Just for the record Double faced cards are complete garbage.  They are innelegant card design (break rules for the sake of breaking rules) and a waste of time when playing (as well as damaging to the incredibly expensive cards you have created).  You really need to quit breaking your arm patting yourself on the back for them as it's sickening to read from the consumer perspective.  Hopefully your 10th dynasty (or whatever) are less self masturbatory about their mediocre ideas than you are Mark.




I just want to add I am also thoroughly sick of how amazed Wizards appear to be with their new, inelegant idea. I wouldn't mind DFCs so much if they weren't pre-emptively treating them like a great success story. I like them slightly less than regular cards and I haven't run into anyone who really loves them, unlike for example split cards.
They are innelegant card design (break rules for the sake of breaking rules) and a waste of time when playing (as well as damaging to the incredibly expensive cards you have created). 

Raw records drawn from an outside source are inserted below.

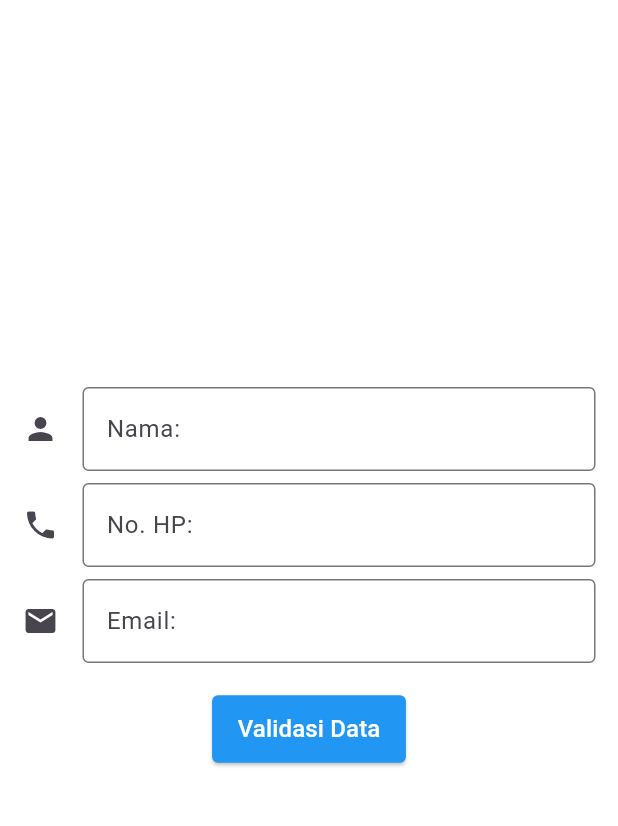
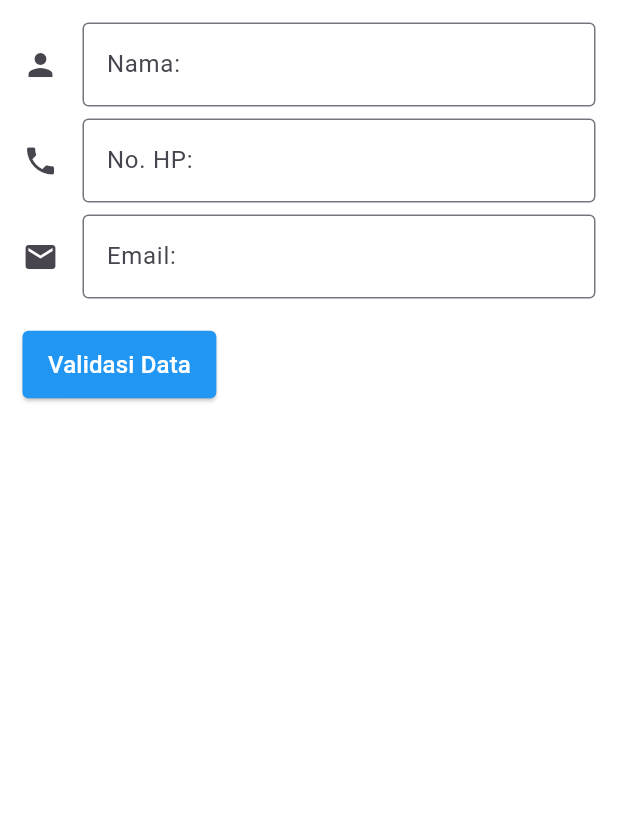
Before and after one commit to andipermana444/Demo-Login-Flutter-Aplication, a Flutter app: the screen it shows after launch, on a phone screen of 412 x 824 dp, the part 84-910 px from its top. Run offline on Flutter 3.47's test engine with Material 3 defaults, Android fonts, the phone set to English and light mode, and no system bars.

Commit message:
memposisikan kolom ke bagian atas

```diff
--- a/lib/pages/login_page.dart
+++ b/lib/pages/login_page.dart
@@ -33,7 +33,8 @@ class _LoginPageState extends State<LoginPage> {
         color: Colors.white, // background body putih
         padding: const EdgeInsets.all(15.0),
         child: Column(
-          mainAxisAlignment: MainAxisAlignment.center,
+          mainAxisAlignment: MainAxisAlignment.start, // Posisi di bagian atas
+          crossAxisAlignment: CrossAxisAlignment.start, // Rata kiri
           children: [
             // bagian input Nama
             TextField(
```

Online you don't even notice. And they create some new decisions for the limited player, which is all that matters.

Go draft, young man, go draft!

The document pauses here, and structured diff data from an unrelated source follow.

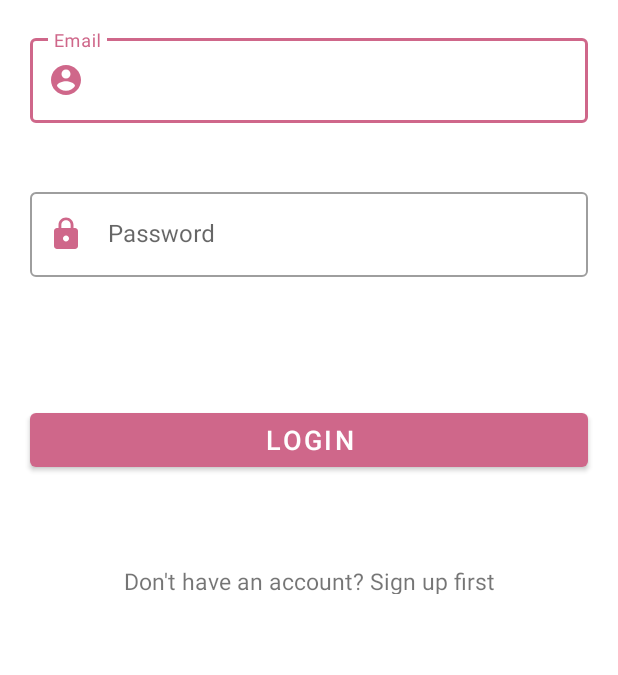
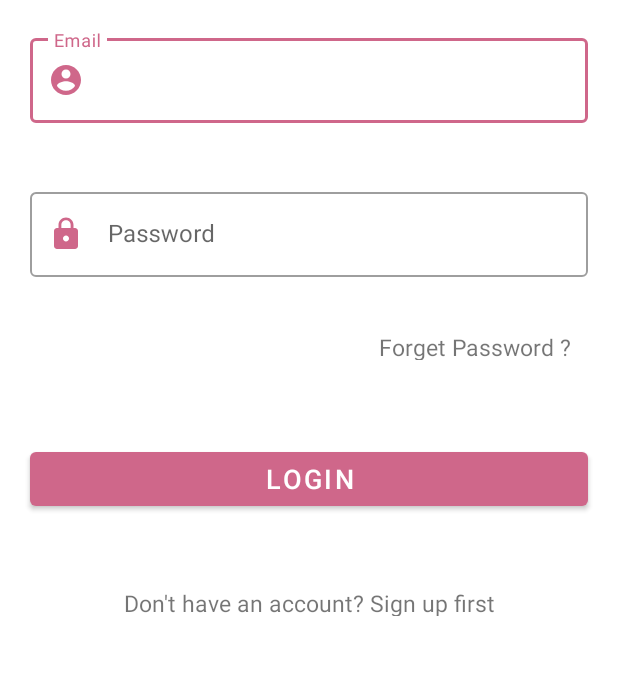
Before and after one commit to maissabargaoui/AndroidApp, an Android app: the screen it shows after launch (LoginActivity), on a phone screen of 412 x 824 dp, the part 534-1209 px from its top. Run offline under Robolectric (Android 15) with nearby library versions, the phone set to English and light mode, and no system bars; our stand-ins replace Firebase (no records; nobody signed in at launch, a user with empty details on screens opened directly).

Commit message:
Forget Password

```diff
--- a/app/src/main/java/com/example/androidapp/LoginActivity.kt
+++ b/app/src/main/java/com/example/androidapp/LoginActivity.kt
@@ -67,7 +67,7 @@
         }
     }
     private fun navigate(){
-        val mainIntent = Intent(this, MainActivity::class.java)
+        val mainIntent = Intent(this, ProfileActivity::class.java)
         finish()
         startActivity(mainIntent)
     }
--- a/app/src/main/res/layout/activity_login.xml
+++ b/app/src/main/res/layout/activity_login.xml
@@ -59,22 +59,6 @@
 
     </com.google.android.material.textfield.TextInputLayout>
 
-
-    <com.google.android.material.button.MaterialButton
-        android:id="@+id/btnLogin"
-        android:layout_width="match_parent"
-        android:layout_height="wrap_content"
-        android:layout_margin="20dp"
-        android:text="LOGIN"
-        android:textColor="@color/white"
-        android:textSize="18sp"
-        app:layout_constraintBottom_toBottomOf="parent"
-        app:layout_constraintEnd_toEndOf="parent"
-        app:layout_constraintHorizontal_bias="0.6"
-        app:layout_constraintStart_toStartOf="parent"
-        app:layout_constraintTop_toBottomOf="@+id/txtLayoutPassword"
-        app:layout_constraintVertical_bias="0.251" />
-
     <com.google.android.material.textview.MaterialTextView
         android:id="@+id/tvRedirectSignUp"
         android:layout_width="371dp"
@@ -89,5 +73,31 @@
         app:layout_constraintTop_toBottomOf="@+id/btnLogin"
         app:layout_constraintVertical_bias="0.428" />
 
+    <com.google.android.material.button.MaterialButton
+        android:id="@+id/btnLogin"
+        android:layout_width="match_parent"
+        android:layout_height="wrap_content"
+        android:layout_margin="20dp"
+        android:text="LOGIN"
+        android:textColor="@color/white"
+        android:textSize="18sp"
+        app:layout_constraintBottom_toBottomOf="parent"
+        app:layout_constraintEnd_toEndOf="parent"
+        app:layout_constraintHorizontal_bias="0.6"
+        app:layout_constraintStart_toStartOf="parent"
+        app:layout_constraintTop_toBottomOf="@+id/forget"
+        app:layout_constraintVertical_bias="0.251" />
+
+    <com.google.android.material.textview.MaterialTextView
+        android:id="@+id/forget"
+        android:layout_width="200dp"
+        android:layout_height="19dp"
+        android:layout_margin="15dp"
+        android:layout_marginEnd="4dp"
+        android:text="              Forget Password ?"
+        android:textSize="15sp"
+        app:layout_constraintEnd_toEndOf="parent"
+        app:layout_constraintTop_toBottomOf="@+id/txtLayoutPassword"
+        app:layout_constraintVertical_bias="0.067" />
 
 </androidx.constraintlayout.widget.ConstraintLayout>
```
Also changed, not shown: app/src/main/res/layout/activity_profile.xml (+41 -31 lines).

I thought today's article mostly repeated points Mark has addressed earlier about the different epochs of Magic history, and even about these specific individuals' routes into R&D. They're good, insightful things to say; I've just heard them before, minus a few personnel notes.



This is exactly what I wanted to say.  Over the last couple years, it seems like he has often started off an article by linking to one or two older articles that have the same content as the new one.  It's just been rearranged to fit a theme week.
I also hope the complexity level comes back up at some point. I'm really not very impressed with Innistrad, in several different ways. I asked MaRo a few months back whether complexity is a pendulum that spends a couple of years swinging one way, then swings back. I hope it is.

I've been in Magic for a long time (since Invasion), and I've mostly been very impressed with the way R&D have developed. But the past few years it feels like R&D have somewhat lost their way (or perhaps been forced by outside forces into some bad decisions). The Titans and their reprinting (even though I'm not against mythic rares per se), and DFCs, seem like two spectacularly bad choices that are somewhat iconic of the dubious recent direction.

I'm watching somewhat anxiously to see if later sets in Innistrad block can redeem it, like they've managed with the past couple of boring sets. Shards of Alara was horribly dull and Scars of Mirrodin was irritating, but Conflux, Alara Reborn and New Phyrexia were good sets that went some way to redeeming their blocks (even if not exactly making the bad first sets worth it).

I've ranted before about DFCs, so I won't reprise those arguments here. 
TSP was and still remains the most expensive boosters post 8E in my local store. I haven't looked exactly but I can only say the urza boosters outprice them atm.

I unfortunately restarted in Kamigawa, so it took me a while to get up to speed on proper card power levels, but the RAV-TSP days were godly, probably the only T2 I enjoyed ever.